> _WORK ITEM_:
Starting with the line containing "Degraded 3 (2026-05-07" and going on through the line containing "Degraded 7 (2026-05-08", return the lines of the data below exactly, and only those.

==========

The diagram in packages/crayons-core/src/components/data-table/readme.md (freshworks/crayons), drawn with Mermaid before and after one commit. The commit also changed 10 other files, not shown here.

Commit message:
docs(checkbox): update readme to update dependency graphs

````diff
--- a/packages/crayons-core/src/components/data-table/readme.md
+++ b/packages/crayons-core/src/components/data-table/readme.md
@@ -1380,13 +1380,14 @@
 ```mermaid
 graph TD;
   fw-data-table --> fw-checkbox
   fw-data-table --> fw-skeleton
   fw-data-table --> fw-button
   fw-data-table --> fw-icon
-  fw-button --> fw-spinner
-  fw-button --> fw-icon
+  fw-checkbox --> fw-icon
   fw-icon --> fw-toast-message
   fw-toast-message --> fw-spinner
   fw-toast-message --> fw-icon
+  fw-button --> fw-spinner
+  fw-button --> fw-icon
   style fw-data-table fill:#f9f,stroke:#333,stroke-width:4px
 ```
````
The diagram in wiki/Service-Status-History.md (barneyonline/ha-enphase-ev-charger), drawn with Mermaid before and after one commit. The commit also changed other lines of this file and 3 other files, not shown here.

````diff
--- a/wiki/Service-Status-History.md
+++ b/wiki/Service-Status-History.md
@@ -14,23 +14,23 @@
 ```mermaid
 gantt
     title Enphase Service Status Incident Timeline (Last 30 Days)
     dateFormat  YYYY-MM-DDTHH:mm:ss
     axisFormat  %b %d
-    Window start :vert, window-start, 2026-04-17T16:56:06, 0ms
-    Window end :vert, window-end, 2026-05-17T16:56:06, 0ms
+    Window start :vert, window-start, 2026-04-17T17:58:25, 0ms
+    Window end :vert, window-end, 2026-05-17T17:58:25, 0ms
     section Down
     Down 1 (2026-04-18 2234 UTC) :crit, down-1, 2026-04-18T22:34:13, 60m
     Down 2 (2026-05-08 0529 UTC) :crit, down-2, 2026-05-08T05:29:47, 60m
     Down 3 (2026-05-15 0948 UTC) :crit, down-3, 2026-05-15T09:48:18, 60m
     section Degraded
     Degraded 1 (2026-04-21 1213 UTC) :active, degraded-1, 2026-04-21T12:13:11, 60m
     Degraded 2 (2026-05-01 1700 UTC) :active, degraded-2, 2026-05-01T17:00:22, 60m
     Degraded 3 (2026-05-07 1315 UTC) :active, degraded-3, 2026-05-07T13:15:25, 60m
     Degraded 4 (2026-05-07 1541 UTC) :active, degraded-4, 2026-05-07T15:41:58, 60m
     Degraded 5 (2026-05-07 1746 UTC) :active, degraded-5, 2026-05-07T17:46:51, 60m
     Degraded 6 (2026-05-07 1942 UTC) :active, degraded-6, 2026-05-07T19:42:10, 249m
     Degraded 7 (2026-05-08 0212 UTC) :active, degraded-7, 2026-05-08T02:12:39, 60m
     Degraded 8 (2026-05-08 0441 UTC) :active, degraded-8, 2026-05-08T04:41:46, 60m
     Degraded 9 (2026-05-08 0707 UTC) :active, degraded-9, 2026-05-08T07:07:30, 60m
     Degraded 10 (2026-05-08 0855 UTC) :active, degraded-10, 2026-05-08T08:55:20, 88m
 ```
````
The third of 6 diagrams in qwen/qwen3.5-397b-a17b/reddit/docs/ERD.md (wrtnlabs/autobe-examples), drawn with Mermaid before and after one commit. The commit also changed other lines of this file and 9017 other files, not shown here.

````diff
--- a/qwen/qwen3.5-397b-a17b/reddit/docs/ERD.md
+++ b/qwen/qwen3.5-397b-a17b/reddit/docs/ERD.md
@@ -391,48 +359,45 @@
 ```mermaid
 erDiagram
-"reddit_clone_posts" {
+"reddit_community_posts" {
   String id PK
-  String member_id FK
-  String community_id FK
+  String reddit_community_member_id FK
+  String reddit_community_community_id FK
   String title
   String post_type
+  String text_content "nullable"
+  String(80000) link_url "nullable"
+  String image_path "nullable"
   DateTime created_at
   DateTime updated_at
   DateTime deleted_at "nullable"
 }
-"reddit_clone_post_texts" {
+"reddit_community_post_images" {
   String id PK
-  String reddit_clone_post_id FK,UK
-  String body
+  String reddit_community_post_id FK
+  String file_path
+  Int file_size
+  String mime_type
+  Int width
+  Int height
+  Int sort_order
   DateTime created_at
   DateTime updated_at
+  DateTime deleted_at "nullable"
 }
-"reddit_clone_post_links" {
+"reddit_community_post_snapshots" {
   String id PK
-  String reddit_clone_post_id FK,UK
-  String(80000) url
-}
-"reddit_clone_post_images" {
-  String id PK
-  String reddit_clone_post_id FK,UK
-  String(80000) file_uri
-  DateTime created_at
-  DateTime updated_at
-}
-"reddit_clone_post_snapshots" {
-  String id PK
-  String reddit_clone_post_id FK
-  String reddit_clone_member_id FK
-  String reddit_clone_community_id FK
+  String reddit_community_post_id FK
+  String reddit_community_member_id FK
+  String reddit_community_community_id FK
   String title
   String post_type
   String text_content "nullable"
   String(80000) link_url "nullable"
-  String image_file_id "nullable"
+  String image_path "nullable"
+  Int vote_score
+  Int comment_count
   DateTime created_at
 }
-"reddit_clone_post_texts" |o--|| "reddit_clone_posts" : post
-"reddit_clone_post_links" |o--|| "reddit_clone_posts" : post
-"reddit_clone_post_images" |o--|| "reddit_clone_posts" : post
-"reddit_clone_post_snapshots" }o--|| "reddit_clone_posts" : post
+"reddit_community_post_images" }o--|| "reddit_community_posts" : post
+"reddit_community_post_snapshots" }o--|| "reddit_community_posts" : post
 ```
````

==========

> _RESPONSE BOX_:
     Degraded 3 (2026-05-07 1315 UTC) :active, degraded-3, 2026-05-07T13:15:25, 60m
     Degraded 4 (2026-05-07 1541 UTC) :active, degraded-4, 2026-05-07T15:41:58, 60m
     Degraded 5 (2026-05-07 1746 UTC) :active, degraded-5, 2026-05-07T17:46:51, 60m
     Degraded 6 (2026-05-07 1942 UTC) :active, degraded-6, 2026-05-07T19:42:10, 249m
     Degraded 7 (2026-05-08 0212 UTC) :active, degraded-7, 2026-05-08T02:12:39, 60m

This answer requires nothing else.